- _YOUR OBJECTIVE_:
Would you give the entries below again, precisely as they are written?

- _RECORDS FOR THE EXERCISE_:

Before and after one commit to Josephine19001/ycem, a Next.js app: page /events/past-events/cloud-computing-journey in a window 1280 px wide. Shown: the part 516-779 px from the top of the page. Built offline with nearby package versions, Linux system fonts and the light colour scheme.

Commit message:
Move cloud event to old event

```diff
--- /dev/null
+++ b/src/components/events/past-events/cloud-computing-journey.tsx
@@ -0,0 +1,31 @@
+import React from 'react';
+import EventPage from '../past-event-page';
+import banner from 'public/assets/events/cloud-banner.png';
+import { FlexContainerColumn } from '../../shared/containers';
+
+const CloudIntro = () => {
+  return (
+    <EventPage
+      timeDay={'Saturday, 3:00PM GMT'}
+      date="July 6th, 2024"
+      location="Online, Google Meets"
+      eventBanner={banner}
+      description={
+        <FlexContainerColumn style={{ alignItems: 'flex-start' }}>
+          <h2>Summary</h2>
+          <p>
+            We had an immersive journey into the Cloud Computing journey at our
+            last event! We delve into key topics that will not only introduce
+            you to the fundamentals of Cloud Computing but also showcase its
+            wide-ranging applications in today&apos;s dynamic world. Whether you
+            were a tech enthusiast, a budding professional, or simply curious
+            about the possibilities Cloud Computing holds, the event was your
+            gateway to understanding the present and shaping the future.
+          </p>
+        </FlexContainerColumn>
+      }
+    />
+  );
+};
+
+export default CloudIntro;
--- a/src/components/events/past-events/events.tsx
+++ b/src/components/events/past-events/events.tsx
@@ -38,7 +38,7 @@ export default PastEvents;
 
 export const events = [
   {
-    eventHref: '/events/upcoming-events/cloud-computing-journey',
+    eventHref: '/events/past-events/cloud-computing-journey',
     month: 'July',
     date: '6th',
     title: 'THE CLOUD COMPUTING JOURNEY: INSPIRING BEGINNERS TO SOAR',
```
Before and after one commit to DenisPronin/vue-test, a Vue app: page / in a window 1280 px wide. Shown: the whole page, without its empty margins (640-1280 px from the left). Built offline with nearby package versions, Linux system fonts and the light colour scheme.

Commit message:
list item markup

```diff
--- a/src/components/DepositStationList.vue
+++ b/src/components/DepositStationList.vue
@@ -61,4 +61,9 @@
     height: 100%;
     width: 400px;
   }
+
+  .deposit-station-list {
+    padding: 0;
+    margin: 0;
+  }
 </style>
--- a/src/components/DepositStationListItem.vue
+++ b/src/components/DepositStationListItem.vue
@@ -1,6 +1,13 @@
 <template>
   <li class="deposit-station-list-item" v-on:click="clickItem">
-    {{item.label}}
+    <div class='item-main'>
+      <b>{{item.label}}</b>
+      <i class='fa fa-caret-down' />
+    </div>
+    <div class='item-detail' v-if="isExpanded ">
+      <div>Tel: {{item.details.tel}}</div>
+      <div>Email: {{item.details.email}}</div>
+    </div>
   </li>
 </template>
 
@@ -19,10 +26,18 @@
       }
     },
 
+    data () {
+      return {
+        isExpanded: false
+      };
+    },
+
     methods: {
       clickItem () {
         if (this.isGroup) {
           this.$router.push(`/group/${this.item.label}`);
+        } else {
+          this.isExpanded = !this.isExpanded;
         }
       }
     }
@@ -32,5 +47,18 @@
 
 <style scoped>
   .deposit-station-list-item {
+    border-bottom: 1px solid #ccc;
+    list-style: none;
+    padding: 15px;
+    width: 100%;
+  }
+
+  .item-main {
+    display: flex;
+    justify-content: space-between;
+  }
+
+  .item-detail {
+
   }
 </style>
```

- _ANSWER BOX_:
Before and after one commit to Josephine19001/ycem, a Next.js app: page /events/past-events/cloud-computing-journey in a window 1280 px wide. Shown: the part 516-779 px from the top of the page. Built offline with nearby package versions, Linux system fonts and the light colour scheme.

Commit message:
Move cloud event to old event

```diff
--- /dev/null
+++ b/src/components/events/past-events/cloud-computing-journey.tsx
@@ -0,0 +1,31 @@
+import React from 'react';
+import EventPage from '../past-event-page';
+import banner from 'public/assets/events/cloud-banner.png';
+import { FlexContainerColumn } from '../../shared/containers';
+
+const CloudIntro = () => {
+  return (
+    <EventPage
+      timeDay={'Saturday, 3:00PM GMT'}
+      date="July 6th, 2024"
+      location="Online, Google Meets"
+      eventBanner={banner}
+      description={
+        <FlexContainerColumn style={{ alignItems: 'flex-start' }}>
+          <h2>Summary</h2>
+          <p>
+            We had an immersive journey into the Cloud Computing journey at our
+            last event! We delve into key topics that will not only introduce
+            you to the fundamentals of Cloud Computing but also showcase its
+            wide-ranging applications in today&apos;s dynamic world. Whether you
+            were a tech enthusiast, a budding professional, or simply curious
+            about the possibilities Cloud Computing holds, the event was your
+            gateway to understanding the present and shaping the future.
+          </p>
+        </FlexContainerColumn>
+      }
+    />
+  );
+};
+
+export default CloudIntro;
--- a/src/components/events/past-events/events.tsx
+++ b/src/components/events/past-events/events.tsx
@@ -38,7 +38,7 @@ export default PastEvents;
 
 export const events = [
   {
-    eventHref: '/events/upcoming-events/cloud-computing-journey',
+    eventHref: '/events/past-events/cloud-computing-journey',
     month: 'July',
     date: '6th',
     title: 'THE CLOUD COMPUTING JOURNEY: INSPIRING BEGINNERS TO SOAR',
```
Before and after one commit to DenisPronin/vue-test, a Vue app: page / in a window 1280 px wide. Shown: the whole page, without its empty margins (640-1280 px from the left). Built offline with nearby package versions, Linux system fonts and the light colour scheme.

Commit message:
list item markup

```diff
--- a/src/components/DepositStationList.vue
+++ b/src/components/DepositStationList.vue
@@ -61,4 +61,9 @@
     height: 100%;
     width: 400px;
   }
+
+  .deposit-station-list {
+    padding: 0;
+    margin: 0;
+  }
 </style>
--- a/src/components/DepositStationListItem.vue
+++ b/src/components/DepositStationListItem.vue
@@ -1,6 +1,13 @@
 <template>
   <li class="deposit-station-list-item" v-on:click="clickItem">
-    {{item.label}}
+    <div class='item-main'>
+      <b>{{item.label}}</b>
+      <i class='fa fa-caret-down' />
+    </div>
+    <div class='item-detail' v-if="isExpanded ">
+      <div>Tel: {{item.details.tel}}</div>
+      <div>Email: {{item.details.email}}</div>
+    </div>
   </li>
 </template>
 
@@ -19,10 +26,18 @@
       }
     },
 
+    data () {
+      return {
+        isExpanded: false
+      };
+    },
+
     methods: {
       clickItem () {
         if (this.isGroup) {
           this.$router.push(`/group/${this.item.label}`);
+        } else {
+          this.isExpanded = !this.isExpanded;
         }
       }
     }
@@ -32,5 +47,18 @@
 
 <style scoped>
   .deposit-station-list-item {
+    border-bottom: 1px solid #ccc;
+    list-style: none;
+    padding: 15px;
+    width: 100%;
+  }
+
+  .item-main {
+    display: flex;
+    justify-content: space-between;
+  }
+
+  .item-detail {
+
   }
 </style>
```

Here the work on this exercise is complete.